YOUR OBJECTIVE
From the listing below, how many lines hold the word "borderRadius"? Write only the number.

GIVEN DATA Block Start

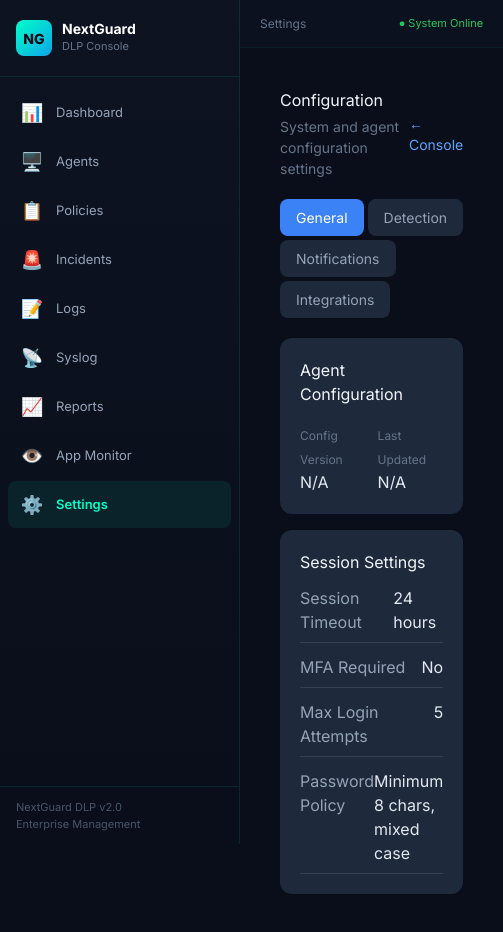
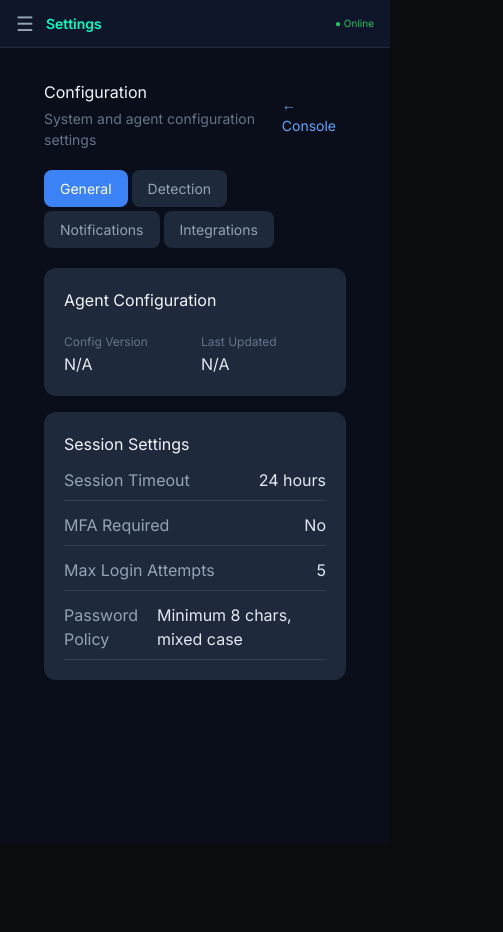
Before and after one commit to NextGuard-hk/nextguard-website, a Next.js app: page /console/settings in a window 390 px wide. Shown: the top 932 px of the page, 503 px wide, since content can reach past the window. After the commit the page ends 844 px from the top, so only its background shows below. Built offline with nearby package versions, Linux system fonts and the light colour scheme.

Commit message:
Fix console layout with responsive sidebar and proper content area

```diff
--- a/app/console/layout.tsx
+++ b/app/console/layout.tsx
@@ -15,14 +15,9 @@ const NAV_ITEMS = [
   { label: 'Settings', path: '/console/settings', icon: '⚙️' },
 ]
 
-export default function ConsoleLayout({
-  children,
-}: {
-  children: React.ReactNode
-}) {
+export default function ConsoleLayout({ children }: { children: React.ReactNode }) {
   const pathname = usePathname()
   const router = useRouter()
-  const [collapsed, setCollapsed] = useState(false)
   const [mobileOpen, setMobileOpen] = useState(false)
 
   useEffect(() => {
@@ -39,148 +34,112 @@ export default function ConsoleLayout({
     }
   }, [])
 
-  // Don't show sidebar on login page
   if (pathname === '/console/login') return <>{children}</>
 
+  const sidebarWidth = 220
+
   return (
-    <div style={{ display: 'flex', minHeight: '100vh', background: '#0a0e1a' }}>
+    <div style={{ display: 'flex', minHeight: '100vh', background: '#0a0e1a', color: '#e2e8f0' }}>
       {/* Mobile overlay */}
       {mobileOpen && (
-        <div
-          onClick={() => setMobileOpen(false)}
-          style={{ position: 'fixed', inset: 0, background: 'rgba(0,0,0,0.5)', zIndex: 40 }}
-        />
+        <div onClick={() => setMobileOpen(false)} style={{ position: 'fixed', inset: 0, background: 'rgba(0,0,0,0.5)', zIndex: 40 }} />
       )}
+
+      {/* Mobile top bar */}
+      <div style={{
+        display: 'none',
+        position: 'fixed', top: 0, left: 0, right: 0, height: 48, zIndex: 30,
+        background: '#0f1629', borderBottom: '1px solid #1e293b',
+        alignItems: 'center', padding: '0 16px', gap: 12
+      }} className="mobile-topbar">
+        <button onClick={() => setMobileOpen(!mobileOpen)} style={{ background: 'none', border: 'none', color: '#94a3b8', cursor: 'pointer', fontSize: 20 }}>☰</button>
+        <span style={{ fontWeight: 600, color: '#00ffc8', fontSize: 14 }}>
+          {NAV_ITEMS.find(n => n.path === pathname || (n.path !== '/console' && pathname?.startsWith(n.path)))?.label || 'Console'}
+        </span>
+        <span style={{ marginLeft: 'auto', fontSize: 10, color: '#22c55e' }}>● Online</span>
+      </div>
+
       {/* Sidebar */}
       <aside style={{
-        width: collapsed ? 64 : 240,
-        minHeight: '100vh',
-        background: 'linear-gradient(180deg, #0d1321 0%, #0a0e1a 100%)',
-        borderRight: '1px solid rgba(0,255,200,0.1)',
-        display: 'flex',
-        flexDirection: 'column',
-        transition: 'width 0.2s ease',
-        position: 'fixed',
-        top: 0,
-        left: 0,
-        zIndex: 50,
+        width: sidebarWidth, minWidth: sidebarWidth, background: '#0f1629',
+        borderRight: '1px solid #1e293b', padding: '20px 12px',
+        display: 'flex', flexDirection: 'column', gap: 4,
+        position: 'fixed', top: 0, bottom: 0, left: 0, zIndex: 50,
         transform: mobileOpen ? 'translateX(0)' : undefined,
-      }}>
-        {/* Logo */}
-        <div style={{
-          padding: collapsed ? '16px 8px' : '20px 16px',
-          borderBottom: '1px solid rgba(0,255,200,0.1)',
-          display: 'flex',
-          alignItems: 'center',
-          gap: 10,
-          cursor: 'pointer',
-        }} onClick={() => setCollapsed(!collapsed)}>
-          <div style={{
-            width: 36, height: 36, borderRadius: 8,
-            background: 'linear-gradient(135deg, #00ffc8, #0ea5e9)',
-            display: 'flex', alignItems: 'center', justifyContent: 'center',
-            fontWeight: 800, fontSize: 14, color: '#0a0e1a',
-            flexShrink: 0,
-          }}>NG</div>
-          {!collapsed && (
+        transition: 'transform 0.2s ease'
+      }} className="console-sidebar">
+        <div style={{ display: 'flex', alignItems: 'center', gap: 10, padding: '0 8px 20px', borderBottom: '1px solid #1e293b', marginBottom: 8 }}>
+          <div style={{ width: 36, height: 36, borderRadius: 10, background: 'linear-gradient(135deg, #00ffc8, #0066ff)', display: 'flex', alignItems: 'center', justifyContent: 'center', fontWeight: 800, fontSize: 14, color: '#fff' }}>NG</div>
           <div>
-              <div style={{ color: '#fff', fontWeight: 700, fontSize: 14, lineHeight: 1.2 }}>NextGuard</div>
-              <div style={{ color: '#64748b', fontSize: 11 }}>DLP Console</div>
+            <div style={{ fontWeight: 700, fontSize: 14, color: '#fff' }}>NextGuard</div>
+            <div style={{ fontSize: 11, color: '#64748b' }}>DLP Console</div>
           </div>
-          )}
         </div>
-        {/* Navigation */}
-        <nav style={{ flex: 1, padding: '12px 8px', display: 'flex', flexDirection: 'column', gap: 2 }}>
+
+        <nav style={{ flex: 1, display: 'flex', flexDirection: 'column', gap: 2 }}>
           {NAV_ITEMS.map(item => {
             const isActive = pathname === item.path || (item.path !== '/console' && pathname?.startsWith(item.path))
             return (
-              <button
-                key={item.path}
-                onClick={() => { router.push(item.path); setMobileOpen(false) }}
-                style={{
-                  display: 'flex',
-                  alignItems: 'center',
-                  gap: 12,
-                  padding: collapsed ? '10px 0' : '10px 12px',
-                  justifyContent: collapsed ? 'center' : 'flex-start',
-                  borderRadius: 8,
-                  border: 'none',
-                  cursor: 'pointer',
-                  fontSize: 13,
+              <button key={item.path} onClick={() => { router.push(item.path); setMobileOpen(false) }} style={{
+                display: 'flex', alignItems: 'center', gap: 10, padding: '9px 12px',
+                borderRadius: 8, border: 'none', cursor: 'pointer', fontSize: 13,
                 fontWeight: isActive ? 600 : 400,
                 color: isActive ? '#00ffc8' : '#94a3b8',
                 background: isActive ? 'rgba(0,255,200,0.08)' : 'transparent',
-                  transition: 'all 0.15s ease',
-                  width: '100%',
-                  textAlign: 'left',
+                transition: 'all 0.15s ease', width: '100%', textAlign: 'left'
               }}
-                onMouseEnter={e => {
-                  if (!isActive) e.currentTarget.style.background = 'rgba(255,255,255,0.04)'
-                }}
-                onMouseLeave={e => {
-                  if (!isActive) e.currentTarget.style.background = 'transparent'
-                }}
-              >
-                <span style={{ fontSize: 18, width: 24, textAlign: 'center' }}>{item.icon}</span>
-                {!collapsed && <span>{item.label}</span>}
+              onMouseEnter={e => { if (!isActive) e.currentTarget.style.background = 'rgba(255,255,255,0.04)' }}
+              onMouseLeave={e => { if (!isActive) e.currentTarget.style.background = 'transparent' }}>
+                <span style={{ fontSize: 16 }}>{item.icon}</span>
+                <span>{item.label}</span>
               </button>
             )
           })}
         </nav>
-        {/* Bottom */}
-        {!collapsed && (
-          <div style={{
-            padding: '12px 16px',
-            borderTop: '1px solid rgba(0,255,200,0.1)',
-            fontSize: 11,
-            color: '#475569',
-          }}>
-            NextGuard DLP v2.0<br />Enterprise Management
+
+        <div style={{ fontSize: 10, color: '#475569', textAlign: 'center', padding: '12px 0', borderTop: '1px solid #1e293b' }}>
+          NextGuard DLP v2.0<br/>Enterprise Management
         </div>
-        )}
       </aside>
-      {/* Main Content */}
-      <div style={{
-        flex: 1,
-        marginLeft: collapsed ? 64 : 240,
-        transition: 'margin-left 0.2s ease',
-        minHeight: '100vh',
-        background: '#0a0e1a',
-      }}>
+
+      {/* Main content */}
+      <div style={{ flex: 1, marginLeft: sidebarWidth, minHeight: '100vh', display: 'flex', flexDirection: 'column' }} className="console-main">
         {/* Top bar */}
         <div style={{
-          height: 48,
-          borderBottom: '1px solid rgba(0,255,200,0.06)',
-          display: 'flex',
-          alignItems: 'center',
-          padding: '0 20px',
-          justifyContent: 'space-between',
-          background: 'rgba(13,19,33,0.8)',
-          backdropFilter: 'blur(8px)',
-          position: 'sticky',
-          top: 0,
-          zIndex: 30,
+          height: 48, borderBottom: '1px solid #1e293b', display: 'flex',
+          alignItems: 'center', justifyContent: 'space-between', padding: '0 24px',
+          background: '#0f1629', position: 'sticky', top: 0, zIndex: 20
         }}>
-          <div style={{ display: 'flex', alignItems: 'center', gap: 8 }}>
-            <button
-              onClick={() => setMobileOpen(!mobileOpen)}
-              style={{ background: 'none', border: 'none', color: '#94a3b8', cursor: 'pointer', fontSize: 18, display: 'none' }}
-            >
-              ☰
-            </button>
-            <span style={{ color: '#64748b', fontSize: 12 }}>
+          <span style={{ fontWeight: 600, fontSize: 15, color: '#e2e8f0' }}>
             {NAV_ITEMS.find(n => n.path === pathname || (n.path !== '/console' && pathname?.startsWith(n.path)))?.label || 'Console'}
           </span>
+          <span style={{ fontSize: 11, color: '#22c55e' }}>● System Online</span>
         </div>
-          <div style={{ display: 'flex', alignItems: 'center', gap: 12 }}>
-            <span style={{ color: '#22c55e', fontSize: 11 }}>● System Online</span>
-          </div>
-        </div>
-        {/* Page content */}
-        <div style={{ padding: '20px' }}>
+        <div style={{ flex: 1, padding: 24, overflowY: 'auto' }}>
           {children}
         </div>
       </div>
+
+      {/* Responsive CSS */}
+      <style>{`
+        @media (max-width: 768px) {
+          .console-sidebar {
+            transform: ${mobileOpen ? 'translateX(0)' : 'translateX(-100%)'} !important;
+          }
+          .console-main {
+            margin-left: 0 !important;
+          }
+          .mobile-topbar {
+            display: flex !important;
+          }
+          .console-main > div:first-child {
+            display: none !important;
+          }
+          .console-main > div:last-child {
+            padding-top: 60px !important;
+          }
+        }
+      `}</style>
     </div>
   )
 }
```
Lines whose indentation alone changed are shown as unchanged.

GIVEN DATA Block End

ANSWER SECTION
4